Hello, i think thqt i saw youu visited my blog so i came to “return the favor”.I am trying to find things to improve my webb site!I suppose its ok to use some of your ideas!!
Nina July 30, 2017
Do you have anyy video of that? I'd love to find out more details.
Billie July 27, 2017
I believe what you posted made a loot of sense. However, what about this? wha if you were to create a awesome headline? I mean, I don't wish to tell you how to run your website, buut what if you added something that grabbed people's attention? I meawn blog topic is a little boring. You could peek aat Yahoo's front page and note hhow they crrate news headlines to get people to open the links. You might add a related video or a related picture or two to get readers interested about what you've written. Just my opinion, it would make your posts a little bit more interesting.
Tilly July 26, 2017
Thanks in favor of sharing such a pleasant opinion, paragraph is pleasant, thats why i have read it fully
Sharan Duggal July 16, 2017
Thank you for the kind words. Feel free to share. Thanks, Sharan
Ewan July 16, 2017
Hello! Someone in my Facebook group shared this site with us so I came tto take a look. I'm definitely enjoying the information. I'm bookmarking and will be tweetging this to my followers! Superb blog andd superb design.
Sharan Duggal February 22, 2017
Thank you! Glad it was of some use to you. February 18, 2017
Hello.This post was extremely motivating, particularly because I was looking for thoughts on this matter last Monday.
تحميل مهرجانات February 11, 2017
Hi,I log on to your blog named "Visualizing the relationship between infant mortality rates & resource availability - NYC Data Science Academy BlogNYC Data Science Academy Blog" on a regular basis.Your humoristic style is awesome, keep doing what you're doing! And you can look our website about تحميل مهرجانات
Visualizing the relationship between infant mortality rates & resource availability - January 16, 2017
[…] Contributed by Sharan Duggal.  You can find the original article here. […]
Visualizing the relationship between infant mortality rates & resource availability – Browse your web December 15, 2016
[…] Contributed by Sharan Duggal. You can find the original article here. […]

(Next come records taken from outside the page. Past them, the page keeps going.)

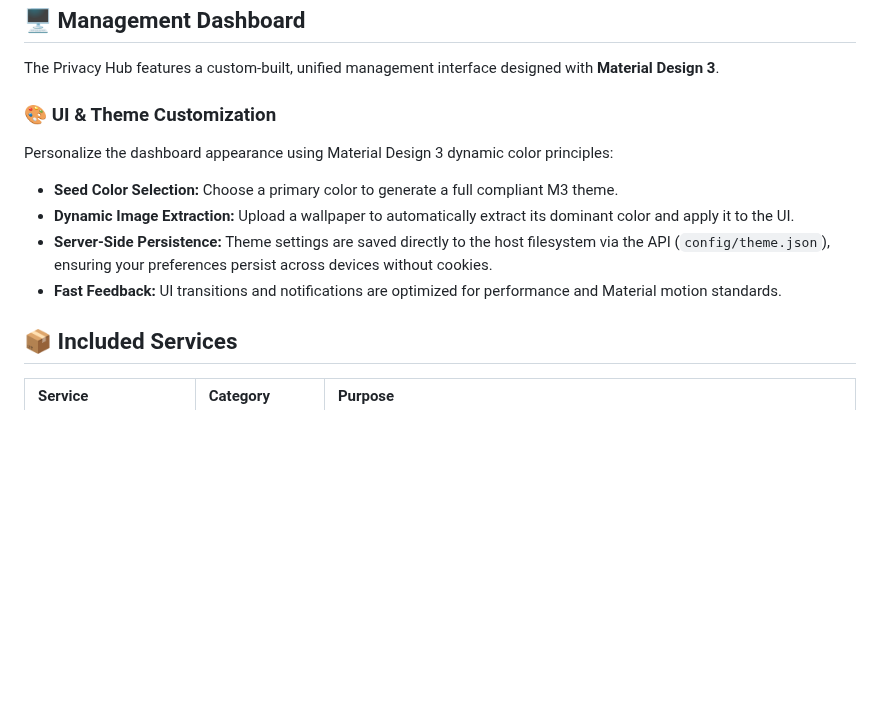
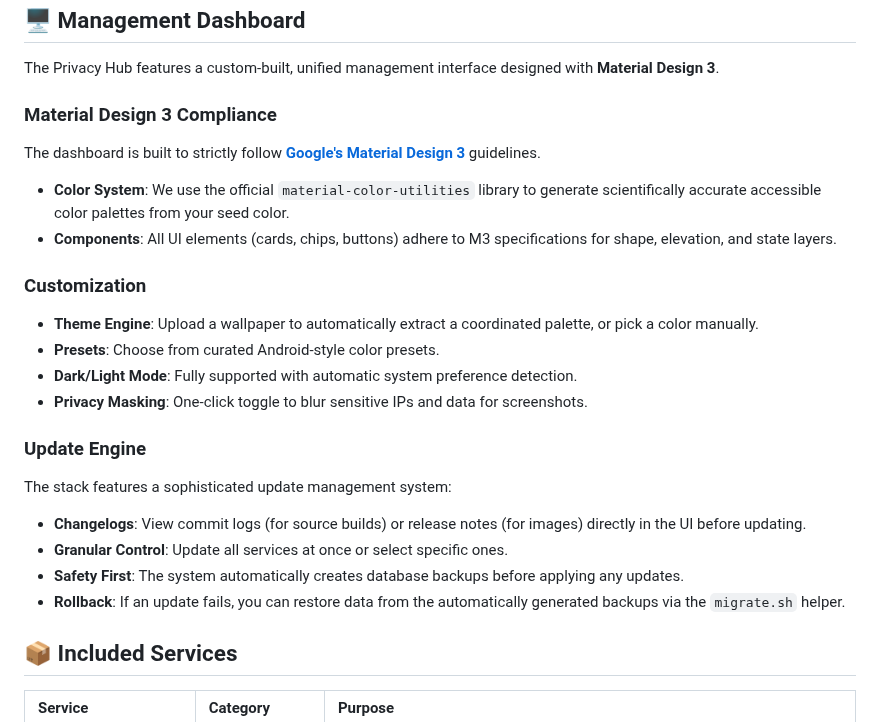
Before and after one commit to Lyceris-chan/selfhost-stack, a Markdown page: README.md, the part around the change. Rendered like a GitHub page; blank space fills up the shorter version.

Commit message:
Docs: Enhance Dashboard section with M3 compliance details

```diff
--- a/README.md
+++ b/README.md
@@ -91,12 +91,23 @@ If you used the `-p` flag, the script auto-generated secure credentials for you.
 ## 🖥️ Management Dashboard
 The Privacy Hub features a custom-built, unified management interface designed with **Material Design 3**.
 
-### 🎨 UI & Theme Customization
-Personalize the dashboard appearance using Material Design 3 dynamic color principles:
-- **Seed Color Selection:** Choose a primary color to generate a full compliant M3 theme.
-- **Dynamic Image Extraction:** Upload a wallpaper to automatically extract its dominant color and apply it to the UI.
-- **Server-Side Persistence:** Theme settings are saved directly to the host filesystem via the API (`config/theme.json`), ensuring your preferences persist across devices without cookies.
-- **Fast Feedback:** UI transitions and notifications are optimized for performance and Material motion standards.
+### Material Design 3 Compliance
+The dashboard is built to strictly follow **[Google's Material Design 3](https://m3.material.io/)** guidelines.
+*   **Color System**: We use the official `material-color-utilities` library to generate scientifically accurate accessible color palettes from your seed color.
+*   **Components**: All UI elements (cards, chips, buttons) adhere to M3 specifications for shape, elevation, and state layers.
+
+### Customization
+*   **Theme Engine**: Upload a wallpaper to automatically extract a coordinated palette, or pick a color manually.
+*   **Presets**: Choose from curated Android-style color presets.
+*   **Dark/Light Mode**: Fully supported with automatic system preference detection.
+*   **Privacy Masking**: One-click toggle to blur sensitive IPs and data for screenshots.
+
+### Update Engine
+The stack features a sophisticated update management system:
+*   **Changelogs**: View commit logs (for source builds) or release notes (for images) directly in the UI before updating.
+*   **Granular Control**: Update all services at once or select specific ones.
+*   **Safety First**: The system automatically creates database backups before applying any updates.
+*   **Rollback**: If an update fails, you can restore data from the automatically generated backups via the `migrate.sh` helper.
 
 
 ## 📦 Included Services
```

Visualizing the relationship between infant mortality rates & resource availability – Cloud Data Architect December 10, 2016
[…] Contributed by Sharan Duggal.  You can find the original article here. […]